Which artists are you currently working with?Andy Meecham, Jeremy Glen, Scarlet Hill, Deborah Bell, Future Nuggets, Roy Kerr, Angie May, Fabrizio Mammarella and I’m going to hopefully do some stuff with Luke Solomon soon too.
Luke seems to be really active at the moment. I really like his re-works of Crooked Man and the Mother Rose EP. The stuff you`re doing with Luke, will it be House-orientated?Yes I’ve got a hard drive full of electronic stuff I’ve been making for the last 6 years. I wanted to sift through the crap and finish off some of the better demos.
Who would you most like to work with? Too many but Chaka Khan, Beck, Lee Perry, Franz Aumuller & Dieter Kolb, William Onyeabor, Isolee and Pierre Joubert would be a nice start.
Any of these likely to happen in the near future?No plans, but you never know!
Does playing and making music pay the rent? Hmm, kind of, but I have to do a lot of stuff in-between to make a living,
What sites, if any, do you regularly check on-line? Test pressing, DJ History, IFM, Arsenal News Review, News Now, Piccadilly Records, Juno, Ryanair.
What was the last book you read? “50 Bales Of Hay” it’s a raunchy story about a farmer and his barn.
What is your favourite book? “Pimp. The Story Of My Life” by Iceberg Slim.
What was the last film you saw? I watched “Gnomeo & Juliet” with the kids. It was very good.
What is your favourite film? I love “Goodfellas”.
What is your favourite piece of music? If that`s too difficult, what`s your current favourite piece of music?Yes too difficult but I think currently Catharsis` “Styx”

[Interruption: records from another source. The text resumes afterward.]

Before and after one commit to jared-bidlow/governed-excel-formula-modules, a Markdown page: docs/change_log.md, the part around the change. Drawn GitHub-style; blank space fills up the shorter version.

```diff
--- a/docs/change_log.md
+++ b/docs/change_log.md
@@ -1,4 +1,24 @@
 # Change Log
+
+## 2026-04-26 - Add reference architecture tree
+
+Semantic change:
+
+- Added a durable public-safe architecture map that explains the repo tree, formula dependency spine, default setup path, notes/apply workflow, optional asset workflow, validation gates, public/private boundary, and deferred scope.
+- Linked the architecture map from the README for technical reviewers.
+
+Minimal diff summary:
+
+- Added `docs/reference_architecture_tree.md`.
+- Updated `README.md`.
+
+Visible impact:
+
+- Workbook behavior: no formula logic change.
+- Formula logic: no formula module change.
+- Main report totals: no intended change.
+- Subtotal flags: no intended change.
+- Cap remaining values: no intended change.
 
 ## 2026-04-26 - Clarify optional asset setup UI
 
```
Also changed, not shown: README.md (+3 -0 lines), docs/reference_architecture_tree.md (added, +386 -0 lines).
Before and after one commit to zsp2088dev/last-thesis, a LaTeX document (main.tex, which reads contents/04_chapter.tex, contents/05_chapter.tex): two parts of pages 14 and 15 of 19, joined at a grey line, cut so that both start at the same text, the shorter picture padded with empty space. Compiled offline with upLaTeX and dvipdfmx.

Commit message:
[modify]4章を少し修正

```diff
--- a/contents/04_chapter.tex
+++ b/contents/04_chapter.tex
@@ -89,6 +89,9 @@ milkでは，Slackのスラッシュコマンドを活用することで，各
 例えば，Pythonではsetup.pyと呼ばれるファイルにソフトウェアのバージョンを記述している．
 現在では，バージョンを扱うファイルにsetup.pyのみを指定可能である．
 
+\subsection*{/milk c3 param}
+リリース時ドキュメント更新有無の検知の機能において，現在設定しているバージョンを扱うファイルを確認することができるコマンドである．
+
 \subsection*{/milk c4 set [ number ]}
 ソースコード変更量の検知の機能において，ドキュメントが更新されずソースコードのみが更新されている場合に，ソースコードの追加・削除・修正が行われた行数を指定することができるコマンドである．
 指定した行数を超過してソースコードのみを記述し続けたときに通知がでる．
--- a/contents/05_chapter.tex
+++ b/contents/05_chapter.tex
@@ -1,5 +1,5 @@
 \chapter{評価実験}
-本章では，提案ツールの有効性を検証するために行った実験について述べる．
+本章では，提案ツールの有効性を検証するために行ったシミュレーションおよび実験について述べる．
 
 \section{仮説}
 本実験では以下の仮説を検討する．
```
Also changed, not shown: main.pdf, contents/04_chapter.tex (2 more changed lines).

Soiree`s “Let`s Play Tennis” and Chicken Lips` “Don`t Rain On My Parade” are in the shops now. Future Nuggets` “Sounds From The Unheard Romania” is scheduled for release mid-September.